As special needs parents we think we know grief. We think that we are intimate with it on a daily basis. We think that it cannot surprise us anymore with its intensity and pain, and the vast chasm of loss. It can. It does. Every time.
We think we know grief. We grieve for every missed milestone and every experience. We grieve every birthday party invitation that they don’t get. We grieve the skills they fought so hard to achieve and lost overnight inexplicably. We grieve the childhood we thought we could provide. We grieve the loss of innocence and the distrust in their eyes as they look at you in surprise every time a needle is poked at them. We grieve the parent we thought we would be. We grieve the vacations we can’t take, and the hospital stays that replace them. We grieve the loss of friends as one by one they drop off unable to listen to your sadness anymore, unable to relate. We grieve the missed experiences and the lost moments.

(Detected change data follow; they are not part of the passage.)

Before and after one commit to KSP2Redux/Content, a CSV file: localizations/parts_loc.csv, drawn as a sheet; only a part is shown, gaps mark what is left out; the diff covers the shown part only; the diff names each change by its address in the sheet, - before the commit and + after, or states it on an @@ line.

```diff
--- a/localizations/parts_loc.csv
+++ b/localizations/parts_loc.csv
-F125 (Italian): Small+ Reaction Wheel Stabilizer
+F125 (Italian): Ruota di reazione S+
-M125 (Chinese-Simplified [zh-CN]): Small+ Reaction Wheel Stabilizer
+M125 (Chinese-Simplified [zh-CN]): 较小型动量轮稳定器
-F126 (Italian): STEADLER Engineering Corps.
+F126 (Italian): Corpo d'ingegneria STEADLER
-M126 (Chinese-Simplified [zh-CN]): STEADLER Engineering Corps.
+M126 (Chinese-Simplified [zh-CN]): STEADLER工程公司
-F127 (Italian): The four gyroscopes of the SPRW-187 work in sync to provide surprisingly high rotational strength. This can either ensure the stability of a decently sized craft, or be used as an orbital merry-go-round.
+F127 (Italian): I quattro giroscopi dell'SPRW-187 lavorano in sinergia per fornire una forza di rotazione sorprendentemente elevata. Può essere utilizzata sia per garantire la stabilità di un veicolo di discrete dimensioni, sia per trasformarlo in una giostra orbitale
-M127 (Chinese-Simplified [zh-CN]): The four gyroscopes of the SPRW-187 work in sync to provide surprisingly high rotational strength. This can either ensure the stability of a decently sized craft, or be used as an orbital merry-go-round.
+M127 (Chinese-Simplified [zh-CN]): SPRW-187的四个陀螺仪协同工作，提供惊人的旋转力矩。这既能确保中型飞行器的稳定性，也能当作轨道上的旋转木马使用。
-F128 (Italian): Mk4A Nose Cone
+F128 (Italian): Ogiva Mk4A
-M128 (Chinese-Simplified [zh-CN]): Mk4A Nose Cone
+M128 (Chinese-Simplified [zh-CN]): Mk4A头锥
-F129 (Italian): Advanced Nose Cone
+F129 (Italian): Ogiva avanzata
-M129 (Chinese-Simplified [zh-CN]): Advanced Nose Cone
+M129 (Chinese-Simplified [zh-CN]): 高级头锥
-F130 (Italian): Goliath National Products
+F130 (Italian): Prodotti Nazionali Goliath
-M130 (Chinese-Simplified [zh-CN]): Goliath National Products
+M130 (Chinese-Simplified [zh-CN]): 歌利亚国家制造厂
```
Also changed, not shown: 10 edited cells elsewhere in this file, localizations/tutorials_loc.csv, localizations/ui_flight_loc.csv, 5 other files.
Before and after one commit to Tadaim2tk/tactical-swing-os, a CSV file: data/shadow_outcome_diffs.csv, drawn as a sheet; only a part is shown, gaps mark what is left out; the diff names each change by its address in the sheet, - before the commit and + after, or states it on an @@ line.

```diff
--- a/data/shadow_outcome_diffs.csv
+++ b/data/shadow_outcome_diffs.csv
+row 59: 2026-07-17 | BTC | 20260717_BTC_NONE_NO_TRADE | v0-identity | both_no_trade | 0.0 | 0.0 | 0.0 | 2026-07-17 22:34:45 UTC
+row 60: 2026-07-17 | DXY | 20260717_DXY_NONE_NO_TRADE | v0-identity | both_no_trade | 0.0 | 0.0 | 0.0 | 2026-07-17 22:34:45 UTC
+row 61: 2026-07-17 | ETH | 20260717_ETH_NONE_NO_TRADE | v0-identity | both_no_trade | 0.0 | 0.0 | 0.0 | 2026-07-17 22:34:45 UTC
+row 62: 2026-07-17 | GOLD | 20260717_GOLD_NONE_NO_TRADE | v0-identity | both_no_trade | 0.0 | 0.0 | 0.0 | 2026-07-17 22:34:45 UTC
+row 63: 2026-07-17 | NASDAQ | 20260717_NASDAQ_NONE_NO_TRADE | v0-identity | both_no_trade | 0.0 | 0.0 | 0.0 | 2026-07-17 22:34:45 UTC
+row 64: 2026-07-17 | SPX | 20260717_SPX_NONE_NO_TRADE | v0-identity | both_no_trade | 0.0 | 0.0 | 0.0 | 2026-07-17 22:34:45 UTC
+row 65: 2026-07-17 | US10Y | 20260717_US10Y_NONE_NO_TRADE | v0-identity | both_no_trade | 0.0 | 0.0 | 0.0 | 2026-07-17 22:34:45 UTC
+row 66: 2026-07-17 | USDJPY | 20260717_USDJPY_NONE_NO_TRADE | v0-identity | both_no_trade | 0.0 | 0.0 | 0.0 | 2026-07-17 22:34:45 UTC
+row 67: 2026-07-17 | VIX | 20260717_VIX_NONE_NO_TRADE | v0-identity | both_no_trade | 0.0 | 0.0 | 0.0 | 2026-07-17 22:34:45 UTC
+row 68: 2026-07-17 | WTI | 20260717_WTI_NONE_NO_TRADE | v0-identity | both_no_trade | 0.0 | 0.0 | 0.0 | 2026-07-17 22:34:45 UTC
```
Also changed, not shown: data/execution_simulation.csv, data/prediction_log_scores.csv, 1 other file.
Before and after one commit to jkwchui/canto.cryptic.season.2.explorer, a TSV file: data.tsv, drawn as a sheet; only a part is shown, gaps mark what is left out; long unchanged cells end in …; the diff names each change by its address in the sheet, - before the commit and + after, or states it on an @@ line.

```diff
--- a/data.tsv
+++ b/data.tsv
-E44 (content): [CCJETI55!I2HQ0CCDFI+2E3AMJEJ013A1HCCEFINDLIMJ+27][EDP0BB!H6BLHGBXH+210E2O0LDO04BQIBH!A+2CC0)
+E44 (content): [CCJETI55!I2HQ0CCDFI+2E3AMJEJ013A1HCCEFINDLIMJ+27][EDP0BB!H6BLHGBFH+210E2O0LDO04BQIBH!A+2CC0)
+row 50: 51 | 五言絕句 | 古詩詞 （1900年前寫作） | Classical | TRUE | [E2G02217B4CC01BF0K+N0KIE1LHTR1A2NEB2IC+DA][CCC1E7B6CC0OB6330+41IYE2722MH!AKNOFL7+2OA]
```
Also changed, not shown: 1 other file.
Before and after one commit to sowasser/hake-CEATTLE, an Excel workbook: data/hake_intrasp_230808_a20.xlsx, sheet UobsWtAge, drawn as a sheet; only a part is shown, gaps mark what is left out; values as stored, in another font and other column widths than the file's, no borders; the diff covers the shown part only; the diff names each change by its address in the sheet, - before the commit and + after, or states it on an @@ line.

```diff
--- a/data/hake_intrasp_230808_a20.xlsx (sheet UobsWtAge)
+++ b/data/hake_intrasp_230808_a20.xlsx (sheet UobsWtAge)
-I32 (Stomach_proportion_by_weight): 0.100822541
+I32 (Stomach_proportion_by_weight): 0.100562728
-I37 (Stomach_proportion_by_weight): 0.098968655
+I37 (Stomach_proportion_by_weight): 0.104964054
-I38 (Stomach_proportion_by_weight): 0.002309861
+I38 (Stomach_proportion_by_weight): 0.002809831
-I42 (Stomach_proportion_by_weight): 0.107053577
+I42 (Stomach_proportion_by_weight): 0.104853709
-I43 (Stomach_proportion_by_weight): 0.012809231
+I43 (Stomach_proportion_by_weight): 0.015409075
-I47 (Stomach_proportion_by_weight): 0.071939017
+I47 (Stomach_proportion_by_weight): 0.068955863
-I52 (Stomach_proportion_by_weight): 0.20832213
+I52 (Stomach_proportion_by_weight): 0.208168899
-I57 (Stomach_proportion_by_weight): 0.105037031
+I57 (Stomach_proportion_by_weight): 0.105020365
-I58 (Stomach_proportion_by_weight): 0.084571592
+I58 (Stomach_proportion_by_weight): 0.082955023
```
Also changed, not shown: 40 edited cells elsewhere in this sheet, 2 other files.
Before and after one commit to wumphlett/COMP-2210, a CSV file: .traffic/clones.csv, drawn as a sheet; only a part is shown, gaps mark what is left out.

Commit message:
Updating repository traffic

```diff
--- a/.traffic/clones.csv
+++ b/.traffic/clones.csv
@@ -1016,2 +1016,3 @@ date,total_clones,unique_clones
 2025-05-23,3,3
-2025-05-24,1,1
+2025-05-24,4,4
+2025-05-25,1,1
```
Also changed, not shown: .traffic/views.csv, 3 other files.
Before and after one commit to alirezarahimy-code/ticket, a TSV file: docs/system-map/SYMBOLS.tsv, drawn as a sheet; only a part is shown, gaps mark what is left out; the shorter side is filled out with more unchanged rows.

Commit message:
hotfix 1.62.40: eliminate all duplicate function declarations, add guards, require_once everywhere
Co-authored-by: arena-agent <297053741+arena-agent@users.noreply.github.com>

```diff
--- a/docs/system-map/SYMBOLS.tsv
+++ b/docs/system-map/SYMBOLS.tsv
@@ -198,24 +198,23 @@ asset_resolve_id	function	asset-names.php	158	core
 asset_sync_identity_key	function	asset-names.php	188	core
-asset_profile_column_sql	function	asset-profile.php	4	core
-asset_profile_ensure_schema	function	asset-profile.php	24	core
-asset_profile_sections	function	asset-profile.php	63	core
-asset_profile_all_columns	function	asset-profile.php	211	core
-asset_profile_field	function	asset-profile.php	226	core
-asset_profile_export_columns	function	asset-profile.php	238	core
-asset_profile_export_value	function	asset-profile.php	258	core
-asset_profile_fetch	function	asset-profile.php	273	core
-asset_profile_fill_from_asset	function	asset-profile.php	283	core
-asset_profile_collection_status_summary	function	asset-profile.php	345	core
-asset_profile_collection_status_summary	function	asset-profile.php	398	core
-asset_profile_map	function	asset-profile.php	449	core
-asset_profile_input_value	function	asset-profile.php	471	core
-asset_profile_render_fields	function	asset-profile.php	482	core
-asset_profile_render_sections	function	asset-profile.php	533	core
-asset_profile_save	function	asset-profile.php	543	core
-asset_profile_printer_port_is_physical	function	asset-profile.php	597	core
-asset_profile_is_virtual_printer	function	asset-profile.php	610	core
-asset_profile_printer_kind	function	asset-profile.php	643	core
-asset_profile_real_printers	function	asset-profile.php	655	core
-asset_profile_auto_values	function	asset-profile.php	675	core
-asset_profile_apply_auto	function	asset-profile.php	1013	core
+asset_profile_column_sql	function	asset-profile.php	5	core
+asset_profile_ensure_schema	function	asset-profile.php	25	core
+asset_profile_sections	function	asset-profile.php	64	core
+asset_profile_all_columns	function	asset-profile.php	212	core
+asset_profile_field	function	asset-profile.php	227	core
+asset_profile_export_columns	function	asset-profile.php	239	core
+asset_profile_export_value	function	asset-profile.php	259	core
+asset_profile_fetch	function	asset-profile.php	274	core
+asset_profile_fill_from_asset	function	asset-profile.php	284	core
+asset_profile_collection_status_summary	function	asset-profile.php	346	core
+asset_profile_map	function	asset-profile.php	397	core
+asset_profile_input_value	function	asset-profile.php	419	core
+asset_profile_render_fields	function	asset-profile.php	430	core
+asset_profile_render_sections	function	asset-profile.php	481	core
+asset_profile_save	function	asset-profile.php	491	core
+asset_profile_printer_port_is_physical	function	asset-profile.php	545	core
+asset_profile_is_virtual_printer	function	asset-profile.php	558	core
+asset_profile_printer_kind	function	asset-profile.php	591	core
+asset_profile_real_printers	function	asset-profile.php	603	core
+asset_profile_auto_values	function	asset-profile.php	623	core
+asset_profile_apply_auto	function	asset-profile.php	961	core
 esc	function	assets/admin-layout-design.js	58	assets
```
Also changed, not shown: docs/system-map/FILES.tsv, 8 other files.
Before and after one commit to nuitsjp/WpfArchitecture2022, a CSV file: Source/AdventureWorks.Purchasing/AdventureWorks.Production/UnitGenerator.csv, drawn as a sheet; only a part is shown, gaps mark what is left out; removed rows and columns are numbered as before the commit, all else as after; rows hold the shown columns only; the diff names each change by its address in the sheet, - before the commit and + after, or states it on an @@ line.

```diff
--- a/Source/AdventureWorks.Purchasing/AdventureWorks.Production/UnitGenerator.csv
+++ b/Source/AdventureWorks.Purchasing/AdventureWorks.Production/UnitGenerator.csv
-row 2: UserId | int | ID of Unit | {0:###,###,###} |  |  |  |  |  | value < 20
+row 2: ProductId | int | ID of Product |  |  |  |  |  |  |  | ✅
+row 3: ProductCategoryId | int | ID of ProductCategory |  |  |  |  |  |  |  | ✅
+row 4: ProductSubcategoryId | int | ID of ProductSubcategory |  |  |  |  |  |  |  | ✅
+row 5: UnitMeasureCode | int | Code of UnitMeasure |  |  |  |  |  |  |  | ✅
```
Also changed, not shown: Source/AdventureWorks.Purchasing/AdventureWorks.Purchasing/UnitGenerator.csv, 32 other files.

We grieve the before. Then we grieve the after as the after continually changes.
We think we know grief. Because we grieve when someone far away loses their fight. We grieve from a distance along with other parents whom we’ve never met who experience the imperceivable loss of a child. We grieve as a community.
We think we know grief. Until a child that you’ve held in your arms, the daughter of a friend, is the one that you’re grieving.
We think we know grief. Until a girl who snuggled up with you and shared her favorite blanket and special Froggy with you is the one that’s gone.
We think we know grief. Until you wake up and find your own daughters hair wet from tears you cried in your sleep.
We think we know grief. Until you hold your child and cannot find hope or gratefulness in your heart, only guilt. Only guilt that your friend miles away has vacant, aching arms. Only guilt that there are so many other mothers like her. Too many mothers.
We think we know grief. I hope I never know the unimaginable grief of an empty bedroom with a rapidly fading smell. I hope I never know the grief of my daughters voice left only as an echo. We fear grief.
We think we know grief. Until it has our head hanging over the toilet trying not to vomit from the shock of it.
We think we know grief. Until we are on our knees wailing with it. Sobbing.
We think we know grief. Until we are clinging to another Mom on a cold windy overpass greeting the body of a child on her final journey home. Asking each other unanswerable questions like why? how?
We think we know grief but every time we find it surprising us, ravaging us anew.